[Information given Boundary: Start]
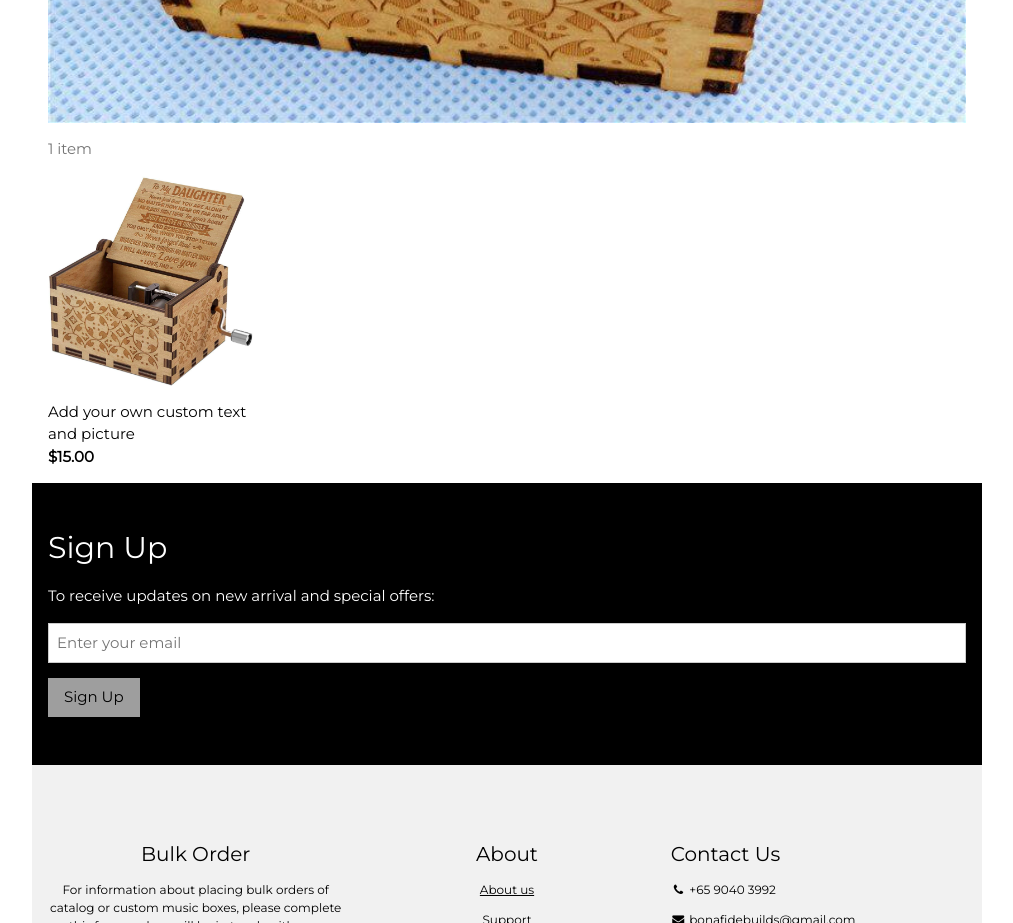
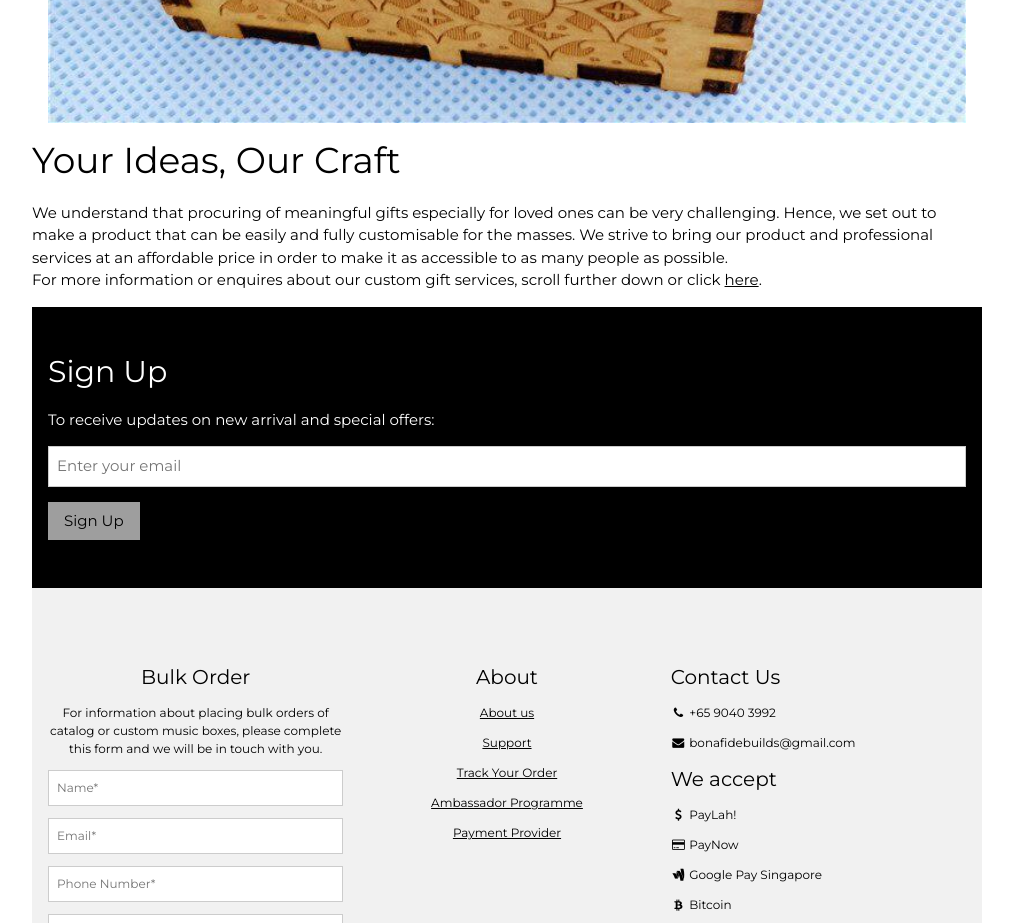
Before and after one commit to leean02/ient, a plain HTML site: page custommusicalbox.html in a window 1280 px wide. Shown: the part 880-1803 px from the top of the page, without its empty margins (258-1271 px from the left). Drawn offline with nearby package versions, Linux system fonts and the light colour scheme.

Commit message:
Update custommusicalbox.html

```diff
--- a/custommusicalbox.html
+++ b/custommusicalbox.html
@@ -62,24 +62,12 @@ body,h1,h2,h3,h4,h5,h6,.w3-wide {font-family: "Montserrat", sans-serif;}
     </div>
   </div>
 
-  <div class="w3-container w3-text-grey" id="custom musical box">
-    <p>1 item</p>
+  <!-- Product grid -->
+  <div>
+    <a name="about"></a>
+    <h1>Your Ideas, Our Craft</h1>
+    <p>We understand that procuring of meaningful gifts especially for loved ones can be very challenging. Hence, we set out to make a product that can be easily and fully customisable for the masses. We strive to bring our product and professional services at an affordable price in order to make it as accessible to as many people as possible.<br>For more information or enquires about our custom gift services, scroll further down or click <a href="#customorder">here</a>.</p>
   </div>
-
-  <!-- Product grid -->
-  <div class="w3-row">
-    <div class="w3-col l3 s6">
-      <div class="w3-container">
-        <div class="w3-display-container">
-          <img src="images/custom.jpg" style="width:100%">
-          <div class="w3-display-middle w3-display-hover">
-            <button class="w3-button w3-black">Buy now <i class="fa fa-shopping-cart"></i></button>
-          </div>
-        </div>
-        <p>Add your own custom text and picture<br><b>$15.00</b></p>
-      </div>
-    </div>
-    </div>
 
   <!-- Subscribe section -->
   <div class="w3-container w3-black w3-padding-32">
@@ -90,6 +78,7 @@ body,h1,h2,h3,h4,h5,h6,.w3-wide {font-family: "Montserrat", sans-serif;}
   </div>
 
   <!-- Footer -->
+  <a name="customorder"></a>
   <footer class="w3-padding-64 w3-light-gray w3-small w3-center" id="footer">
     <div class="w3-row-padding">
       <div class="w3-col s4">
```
[Information given Boundary: End]
[Information given Boundary: Start]
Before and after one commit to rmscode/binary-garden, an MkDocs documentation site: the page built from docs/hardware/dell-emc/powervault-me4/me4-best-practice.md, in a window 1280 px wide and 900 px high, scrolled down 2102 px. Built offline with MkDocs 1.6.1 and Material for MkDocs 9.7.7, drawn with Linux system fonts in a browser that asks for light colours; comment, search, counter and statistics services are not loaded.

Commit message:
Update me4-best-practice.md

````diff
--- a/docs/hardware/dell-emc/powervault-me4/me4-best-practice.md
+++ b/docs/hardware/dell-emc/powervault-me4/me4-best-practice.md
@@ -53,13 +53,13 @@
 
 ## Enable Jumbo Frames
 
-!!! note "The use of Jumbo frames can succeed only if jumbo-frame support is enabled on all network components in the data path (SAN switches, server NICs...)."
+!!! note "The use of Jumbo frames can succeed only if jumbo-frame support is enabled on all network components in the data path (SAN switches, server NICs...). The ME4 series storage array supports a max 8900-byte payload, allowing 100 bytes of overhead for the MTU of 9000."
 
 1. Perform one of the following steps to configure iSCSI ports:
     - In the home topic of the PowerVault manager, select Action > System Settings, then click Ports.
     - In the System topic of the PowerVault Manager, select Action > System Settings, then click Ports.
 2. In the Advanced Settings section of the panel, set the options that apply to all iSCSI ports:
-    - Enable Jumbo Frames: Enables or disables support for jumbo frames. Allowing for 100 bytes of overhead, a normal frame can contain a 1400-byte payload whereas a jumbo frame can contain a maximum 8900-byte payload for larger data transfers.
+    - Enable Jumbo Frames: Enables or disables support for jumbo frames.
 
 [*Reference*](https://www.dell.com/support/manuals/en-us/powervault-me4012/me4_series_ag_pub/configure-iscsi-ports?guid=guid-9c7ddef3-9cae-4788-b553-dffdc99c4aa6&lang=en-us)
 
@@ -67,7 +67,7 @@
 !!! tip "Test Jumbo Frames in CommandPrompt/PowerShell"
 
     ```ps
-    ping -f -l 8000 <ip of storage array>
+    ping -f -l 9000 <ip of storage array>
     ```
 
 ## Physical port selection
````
[Information given Boundary: End]
* [Instructions to follow] Check every line above for the string "class", and copy the ones that have it.

* [Answer to the exercise]
-  <div class="w3-container w3-text-grey" id="custom musical box">
-  <div class="w3-row">
-    <div class="w3-col l3 s6">
-      <div class="w3-container">
-        <div class="w3-display-container">
-          <div class="w3-display-middle w3-display-hover">
-            <button class="w3-button w3-black">Buy now <i class="fa fa-shopping-cart"></i></button>
   <div class="w3-container w3-black w3-padding-32">
   <footer class="w3-padding-64 w3-light-gray w3-small w3-center" id="footer">
     <div class="w3-row-padding">
       <div class="w3-col s4">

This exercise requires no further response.